(photo credit: )
This week, the shekel reached its highest value against the US dollar in almost 10 years, at about NIS 3.78 to the dollar. The seemingly relentless rise of the Israeli currency was interrupted Thursday afternoon when Bank Hapoalim shocked the local market by announcing another massive write-off of securitized American loans that it had unwisely invested in (so-called subprime, although that's inaccurate). This hit Hapaolim's share price for six, sent the whole Tel Aviv Stock Exchange south and caused the dollar to gain three agorot against the shekel in an hour - and to lose them again in the next hour.
But the total potential losses of all the Israeli banks together are insufficient to change the larger picture, in which the shekel is rising against all the main currencies - and is likely to continue to do so, at least for the near term. The shekel's rise reflects that the "strong fundamentals" of the Israeli economy - the rate of GDP growth, the balance of payments surplus and the negligible budget deficit - are far superior to those of the US, the UK and most other developed economies. If that wasn't reason enough, Israeli interest rates are climbing, because inflation is rising. But in the US and the UK interest rates are falling - and they are likely to fall in the euro zone too, within a few months, as the slowdown in the European economy intensifies. Interest rate differentials are a key driving force of short-term capital flows, in this case into Israel.
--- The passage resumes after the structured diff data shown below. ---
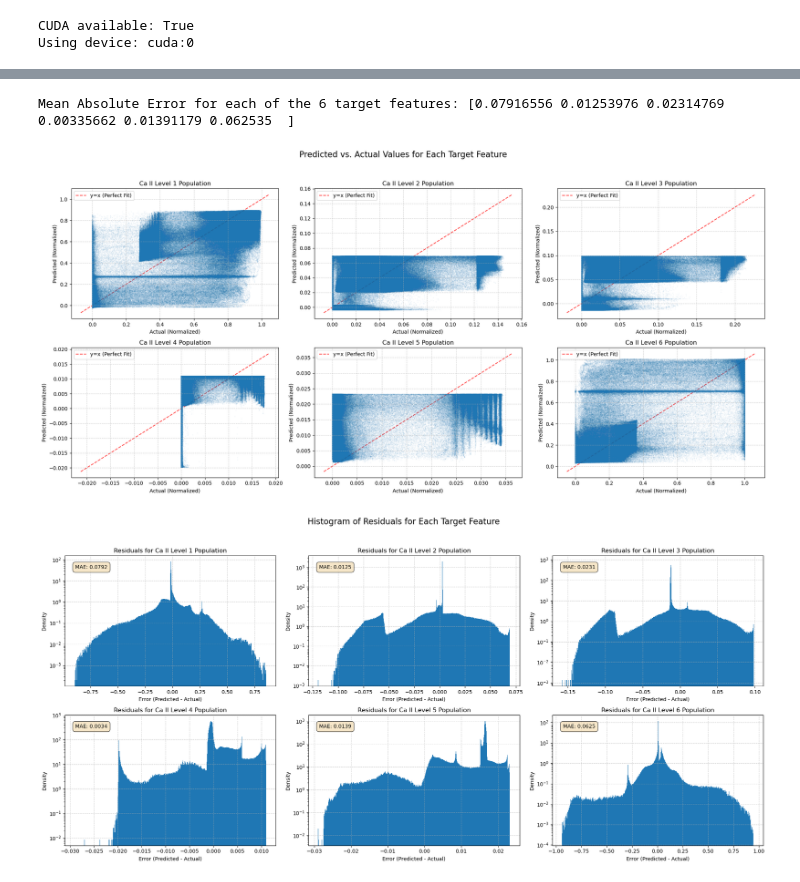
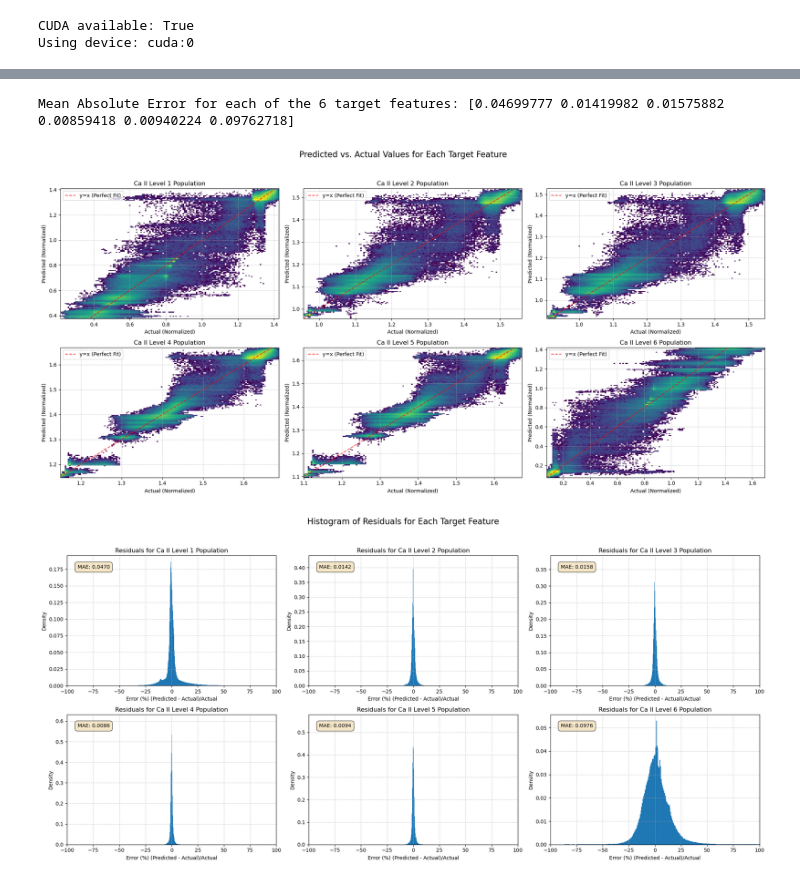
Before and after one commit to andreuva/graphnet_nlte, a Jupyter notebook: gnn_inference.ipynb, the cells around one changed output, grey strips where cells are left out. Saved outputs shown, nothing was run; the diff lists cells and outputs as text; code cells hidden in the pictures.

```diff
--- a/gnn_inference.ipynb
+++ b/gnn_inference.ipynb
@@ -39,7 +39,7 @@ n_p_orig = np.memmap(f'{datadir}/AR_385_np.dat', dtype='<f4', mode='r', shape=(n
 from scipy.interpolate import interpn
 
 z, y, x = (np.arange(d) for d in (nz, ny, nx))
-new_nz = 128
+new_nz = 50
 new_z, new_y, new_x = (np.linspace(0, d-1, new_d) for d, new_d in zip((nz, ny, nx), (new_nz, ny, nx)))
 new_zv, new_yv, new_xv = np.meshgrid(new_z, new_y, new_x, indexing='ij', sparse=True)
 new_points = (new_zv, new_yv, new_xv)
@@ -82,0 +96,9 @@ Features shape: (32514048, 10), Targets shape: (32514048, 6)
+# %%
+plt.figure(0,(16,12), 150)
+
+for i in range(datast_test.features.shape[1]):
+    plt.subplot(2,5,i+1)
+    plt.title(features_labels[i])
+    plt.hist(datast_test.features[:,i],100, density=True)
+plt.tight_layout()
+plt.show()
@@ -82,0 +107,8 @@ Features shape: (32514048, 10), Targets shape: (32514048, 6)
+# %%
+plt.figure(0,(16,12), 150)
+for i in range(datast_test.targets.shape[1]):
+    plt.subplot(2,3,i+1)
+    plt.title(f'Level population of Ca II_{i}')
+    plt.hist(datast_test.targets[:,i],250, density=True)
+plt.tight_layout()
+plt.show()
@@ -83,6 +117,6 @@ Features shape: (32514048, 10), Targets shape: (32514048, 6)
 # %%
 # Define the path to your best saved model
-checkpoint_path = 'checkpoints/2025.07.22-16:14:29_best.pth' # Make sure this path is correct
+checkpoint_path = 'checkpoints/2025.07.28-03:33:12_best.pth' # Make sure this path is correct
 
 # Load the checkpoint dictionary
 # Use map_location to ensure the model loads correctly on CPU if it was trained on GPU
@@ -139,61 +173,65 @@ Targets shape: (2903040, 6)
 # %%
 # Calculate residuals and Mean Absolute Error (MAE)
-residuals = (predictions - targets)
+residuals = (predictions - targets)/targets
 mae = np.mean(np.abs(residuals), axis=0)
 
 print(f"Mean Absolute Error for each of the 6 target features: {mae}")
 # %% [output]
-Mean Absolute Error for each of the 6 target features: [0.07916556 0.01253976 0.02314769 0.00335662 0.01391179 0.062535  ]
+Mean Absolute Error for each of the 6 target features: [0.04699777 0.01419982 0.01575882 0.00859418 0.00940224 0.09762718]
 # %%
 # The target variable (level populations) has 6 dimensions. We'll create a plot for each.
 fig, axes = plt.subplots(2, 3, figsize=(20, 10), dpi=100)
 axes = axes.flatten()
+import matplotlib.colors as colors
 
 for i in range(predictions.shape[1]):
     ax = axes[i]
 
     # To avoid plotting millions of points, we take a random sample
     # sample_indices = np.random.choice(len(predictions), size=int(1e5), replace=False)
     # ax.scatter(targets[sample_indices, i], predictions[sample_indices, i], alpha=0.1, s=1)
-    ax.scatter(targets[:, i], predictions[:, i], alpha=0.05, s=0.5)
+    # ax.scatter(targets[:, i], predictions[:, i], alpha=0.05, s=0.5)
+    ax.hist2d(targets[:, i], predictions[:, i], 150, norm=colors.LogNorm())
 
     # Add the y=x line for reference
     lims = [
         np.min([ax.get_xlim(), ax.get_ylim()]),
         np.max([ax.get_xlim(), ax.get_ylim()]),
     ]
-    ax.plot(lims, lims, 'r--', alpha=0.75, zorder=0, label='y=x (Perfect Fit)')
+    ax.plot(lims, lims, 'r--', alpha=0.75, zorder=1, label='y=x (Perfect Fit)')
 
     ax.set_title(f'Ca II Level {i+1} Population')
     ax.set_xlabel('Actual (Normalized)')
     ax.set_ylabel('Predicted (Normalized)')
     ax.grid(True, linestyle='--', alpha=0.6)
     ax.legend(loc='upper left')
 
 fig.suptitle('Predicted vs. Actual Values for Each Target Feature', fontsize=16)
 plt.tight_layout(rect=[0, 0.03, 1, 0.95])
 plt.show()
 # %% [output]
-[figure, old version]
+[figure, new version]
 # %%
 fig, axes = plt.subplots(2, 3, figsize=(20, 10), dpi=100)
 axes = axes.flatten()
 
 for i in range(residuals.shape[1]):
     ax = axes[i]
-    ax.hist(residuals[:, i], bins=1000, density=True)
+    ax.hist(residuals[:, i]*100, bins=1000, density=True)
     ax.set_title(f'Residuals for Ca II Level {i+1} Population')
-    ax.set_xlabel('Error (Predicted - Actual)')
+    ax.set_xlabel('Error (%) (Predicted - Actual)/Actual')
     ax.set_ylabel('Density')
-    ax.set_yscale('log')
+    # ax.set_yscale('log')
     ax.grid(True, linestyle='--', alpha=0.6)
 
     # Add text for Mean Absolute Error
     ax.text(0.05, 0.9, f'MAE: {mae[i]:.4f}', transform=ax.transAxes,
             bbox=dict(boxstyle='round,pad=0.5', fc='wheat', alpha=0.7))
 
+    ax.set_xlim(-100,100)
+
 fig.suptitle('Histogram of Residuals for Each Target Feature', fontsize=16)
 plt.tight_layout(rect=[0, 0.03, 1, 0.95])
 plt.show()
 # %% [output]
-[figure, old version]
+[figure, new version]
```
Also changed, not shown: parts of 7 cells of this notebook, 1 other file.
It is difficult for many Israelis to grasp the idea that their economy has become a "surplus" economy with strong fundamentals. For 50 years, economic weakness was the norm and was regarded as a fact of Israeli life. As recently as five years ago, a central tenet of the accepted wisdom in Israeli government and political circles, as well as in the media, was that there could be no sustained economic growth in Israel without clear and ongoing progress in the Middle East peace process. Yet we are now completing the fifth successive year of growth and the fourth of rapid growth, without any peace process, but with a war, a security fence and a possible withdrawal.
The left-wing mantra has been proven utterly baseless, but the right-wing parties have nothing to crow about, because the governments that delivered this unprecedented run of economic success have been led by their pet hates, Sharon and Olmert, on whom they believe Heaven should have vented its wrath, not showered its blessing.
It may be no consolation to frustrated right-wingers, but nothing in Israel's recent economic achievements is unique. Many developing countries, both in East Asia and in South America, have undergone a macroeconomic metamorphosis similar to Israel's - from running large deficits and suffering chronic instability to running surpluses and enjoying financial stability, while achieving high growth rates. In most cases - think Russia and Argentina - the change has been facilitated by the commodity boom. But countries like South Korea, Taiwan and of course China and India have managed - like Israel - to grow strongly despite, not because of, the rise in the price of energy, grains and metals.
Even so, few countries have achieved the degree of financial stability that has characterized Israel for the last two to three years, and even the Second Lebanon War could not disrupt that. This has found expression in a currency gaining value not just against the dollar, but even against the euro.
One country that has matched Israel in this respect is Egypt. But you would never read about that in the Israeli press, which is largely unaware that Arab countries have economies at all. Not all Arab countries, however, are family-owned oil companies with flags and airlines.
How long can the shekel's rise continue? No trend lasts forever, but picking tops and bottoms is almost impossible. Nevertheless, the shekel, sooner or later, is bound to bump into at least one of two potential developments that will weaken it. The more obvious one is that of geopolitical risk - another campaign in Lebanon, a crisis with Iran, or some other Israel-specific problem that could impact the currency, at least in the short term. That this didn't happen in the summer of 2006 is no guarantee that it can't or won't happen in the future.
The other factor is global. The relative strength of the emerging markets is unlikely to hold up for long, if indeed both the US and European economies sink into recession. The belief that China and India can "uncouple" from the developed economies is, for the moment at least, an illusion. By the second half of 2008, if the developed economies are not improving, the developing ones can be expected to deteriorate, taking their currencies - including the shekel - with them.